PROBLEM
All lines of the listing that contain "dash" should be shown in full.

MATERIALS PROVIDED
※

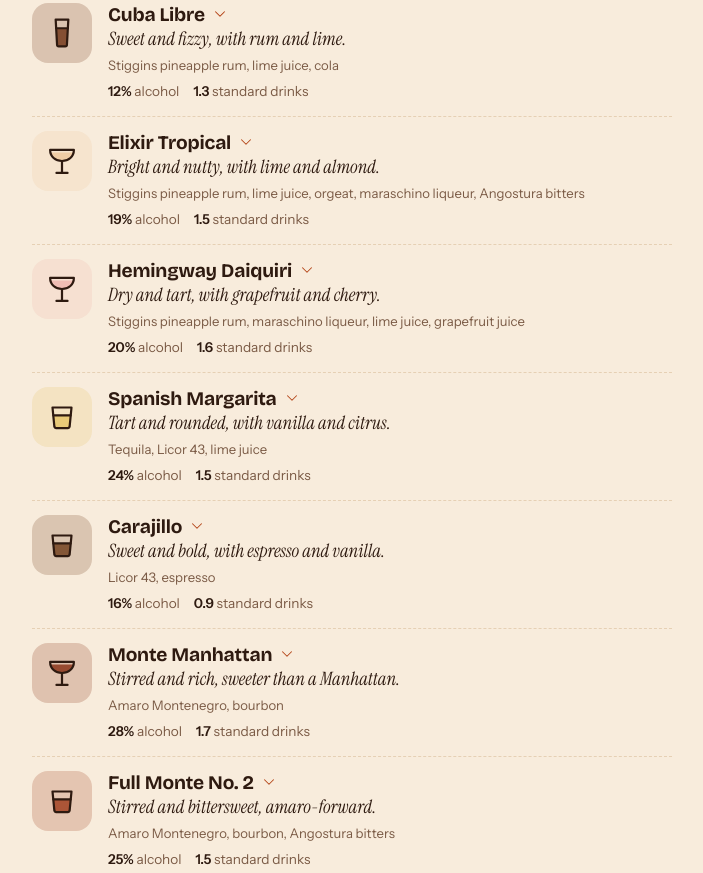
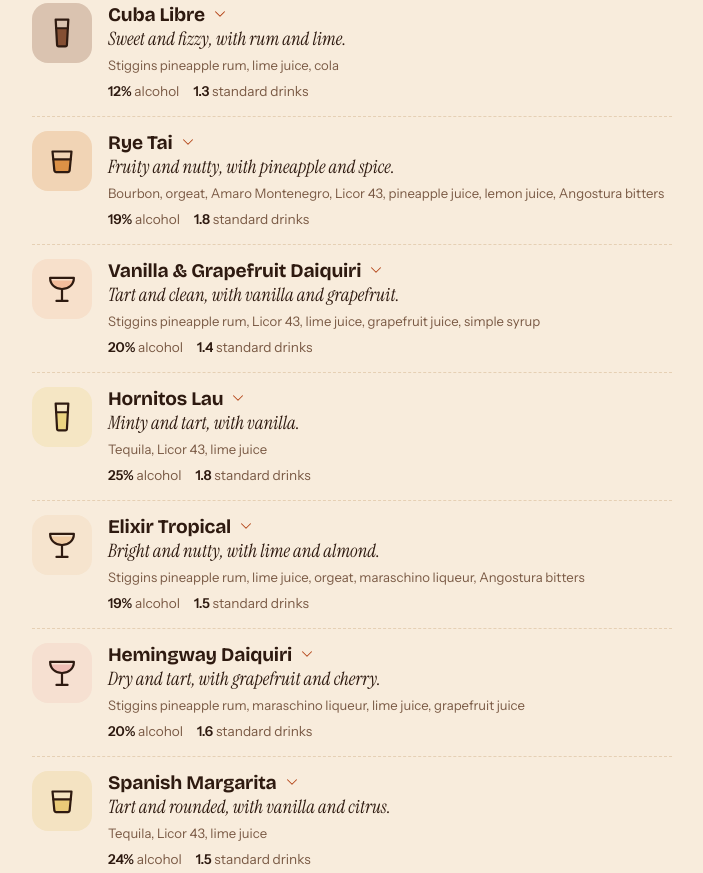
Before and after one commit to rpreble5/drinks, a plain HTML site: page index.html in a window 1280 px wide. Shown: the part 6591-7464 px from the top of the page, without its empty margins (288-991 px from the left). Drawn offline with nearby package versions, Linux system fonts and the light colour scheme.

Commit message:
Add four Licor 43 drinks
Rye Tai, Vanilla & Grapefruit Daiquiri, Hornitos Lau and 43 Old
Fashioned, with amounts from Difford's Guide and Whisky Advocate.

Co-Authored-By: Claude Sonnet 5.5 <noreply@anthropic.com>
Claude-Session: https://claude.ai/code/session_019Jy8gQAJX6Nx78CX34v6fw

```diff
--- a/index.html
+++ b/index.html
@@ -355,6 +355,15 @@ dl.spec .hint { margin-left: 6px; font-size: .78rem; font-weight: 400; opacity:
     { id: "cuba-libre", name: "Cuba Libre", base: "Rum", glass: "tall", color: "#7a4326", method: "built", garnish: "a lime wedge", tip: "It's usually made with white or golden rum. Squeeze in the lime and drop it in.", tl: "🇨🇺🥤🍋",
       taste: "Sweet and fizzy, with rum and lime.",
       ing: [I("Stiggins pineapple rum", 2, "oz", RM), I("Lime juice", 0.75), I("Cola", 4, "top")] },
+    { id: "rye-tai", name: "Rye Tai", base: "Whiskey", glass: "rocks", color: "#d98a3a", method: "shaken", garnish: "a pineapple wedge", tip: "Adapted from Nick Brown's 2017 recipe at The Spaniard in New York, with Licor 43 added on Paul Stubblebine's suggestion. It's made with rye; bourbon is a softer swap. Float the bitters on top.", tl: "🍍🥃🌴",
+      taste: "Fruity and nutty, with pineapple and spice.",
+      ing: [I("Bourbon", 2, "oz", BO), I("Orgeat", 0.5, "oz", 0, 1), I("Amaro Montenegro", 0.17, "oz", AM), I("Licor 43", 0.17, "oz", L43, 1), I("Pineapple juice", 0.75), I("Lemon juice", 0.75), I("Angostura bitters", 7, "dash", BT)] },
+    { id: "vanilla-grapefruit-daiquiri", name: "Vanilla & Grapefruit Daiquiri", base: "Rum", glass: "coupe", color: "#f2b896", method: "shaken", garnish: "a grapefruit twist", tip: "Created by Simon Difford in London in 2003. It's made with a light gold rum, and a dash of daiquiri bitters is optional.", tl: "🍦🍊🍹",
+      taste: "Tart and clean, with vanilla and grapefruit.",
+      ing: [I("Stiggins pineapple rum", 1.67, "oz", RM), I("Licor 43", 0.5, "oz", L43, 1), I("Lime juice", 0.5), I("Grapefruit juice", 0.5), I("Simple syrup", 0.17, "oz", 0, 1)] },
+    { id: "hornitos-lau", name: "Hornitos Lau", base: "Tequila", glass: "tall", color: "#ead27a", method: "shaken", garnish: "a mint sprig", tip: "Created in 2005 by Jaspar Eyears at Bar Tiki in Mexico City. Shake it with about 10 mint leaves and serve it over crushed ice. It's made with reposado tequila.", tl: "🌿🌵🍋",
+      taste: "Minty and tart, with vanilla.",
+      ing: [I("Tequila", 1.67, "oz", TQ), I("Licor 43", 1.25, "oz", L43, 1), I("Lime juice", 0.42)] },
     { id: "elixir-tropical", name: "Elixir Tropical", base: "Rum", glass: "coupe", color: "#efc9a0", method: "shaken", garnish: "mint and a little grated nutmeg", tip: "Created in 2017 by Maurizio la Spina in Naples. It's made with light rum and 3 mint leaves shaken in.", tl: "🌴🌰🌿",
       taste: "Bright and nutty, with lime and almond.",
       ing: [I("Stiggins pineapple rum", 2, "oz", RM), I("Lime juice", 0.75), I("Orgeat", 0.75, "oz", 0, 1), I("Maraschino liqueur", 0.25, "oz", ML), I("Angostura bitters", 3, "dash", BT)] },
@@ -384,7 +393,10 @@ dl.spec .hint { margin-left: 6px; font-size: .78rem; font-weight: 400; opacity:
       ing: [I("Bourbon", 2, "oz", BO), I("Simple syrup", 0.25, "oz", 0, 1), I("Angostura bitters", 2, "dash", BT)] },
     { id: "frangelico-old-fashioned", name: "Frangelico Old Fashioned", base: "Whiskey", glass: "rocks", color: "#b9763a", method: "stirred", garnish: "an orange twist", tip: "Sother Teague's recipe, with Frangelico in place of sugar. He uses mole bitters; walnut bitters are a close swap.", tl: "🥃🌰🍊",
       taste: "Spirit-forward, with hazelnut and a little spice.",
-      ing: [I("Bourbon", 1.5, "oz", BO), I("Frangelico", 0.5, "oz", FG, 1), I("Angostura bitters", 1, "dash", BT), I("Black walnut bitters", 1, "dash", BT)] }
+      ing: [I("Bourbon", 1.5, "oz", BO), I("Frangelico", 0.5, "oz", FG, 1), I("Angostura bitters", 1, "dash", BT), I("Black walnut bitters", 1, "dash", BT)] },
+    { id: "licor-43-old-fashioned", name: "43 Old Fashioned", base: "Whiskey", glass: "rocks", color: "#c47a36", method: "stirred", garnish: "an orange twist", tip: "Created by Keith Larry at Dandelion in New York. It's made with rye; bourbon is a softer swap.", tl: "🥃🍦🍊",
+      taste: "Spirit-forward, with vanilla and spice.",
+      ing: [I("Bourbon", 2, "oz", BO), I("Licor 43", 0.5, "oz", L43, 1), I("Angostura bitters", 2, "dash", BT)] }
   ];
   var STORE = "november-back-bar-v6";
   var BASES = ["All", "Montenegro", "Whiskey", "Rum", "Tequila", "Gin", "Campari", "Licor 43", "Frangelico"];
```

※

REPLY
+      ing: [I("Bourbon", 2, "oz", BO), I("Orgeat", 0.5, "oz", 0, 1), I("Amaro Montenegro", 0.17, "oz", AM), I("Licor 43", 0.17, "oz", L43, 1), I("Pineapple juice", 0.75), I("Lemon juice", 0.75), I("Angostura bitters", 7, "dash", BT)] },
+    { id: "vanilla-grapefruit-daiquiri", name: "Vanilla & Grapefruit Daiquiri", base: "Rum", glass: "coupe", color: "#f2b896", method: "shaken", garnish: "a grapefruit twist", tip: "Created by Simon Difford in London in 2003. It's made with a light gold rum, and a dash of daiquiri bitters is optional.", tl: "🍦🍊🍹",
       ing: [I("Stiggins pineapple rum", 2, "oz", RM), I("Lime juice", 0.75), I("Orgeat", 0.75, "oz", 0, 1), I("Maraschino liqueur", 0.25, "oz", ML), I("Angostura bitters", 3, "dash", BT)] },
       ing: [I("Bourbon", 2, "oz", BO), I("Simple syrup", 0.25, "oz", 0, 1), I("Angostura bitters", 2, "dash", BT)] },
-      ing: [I("Bourbon", 1.5, "oz", BO), I("Frangelico", 0.5, "oz", FG, 1), I("Angostura bitters", 1, "dash", BT), I("Black walnut bitters", 1, "dash", BT)] }
+      ing: [I("Bourbon", 1.5, "oz", BO), I("Frangelico", 0.5, "oz", FG, 1), I("Angostura bitters", 1, "dash", BT), I("Black walnut bitters", 1, "dash", BT)] },
+      ing: [I("Bourbon", 2, "oz", BO), I("Licor 43", 0.5, "oz", L43, 1), I("Angostura bitters", 2, "dash", BT)] }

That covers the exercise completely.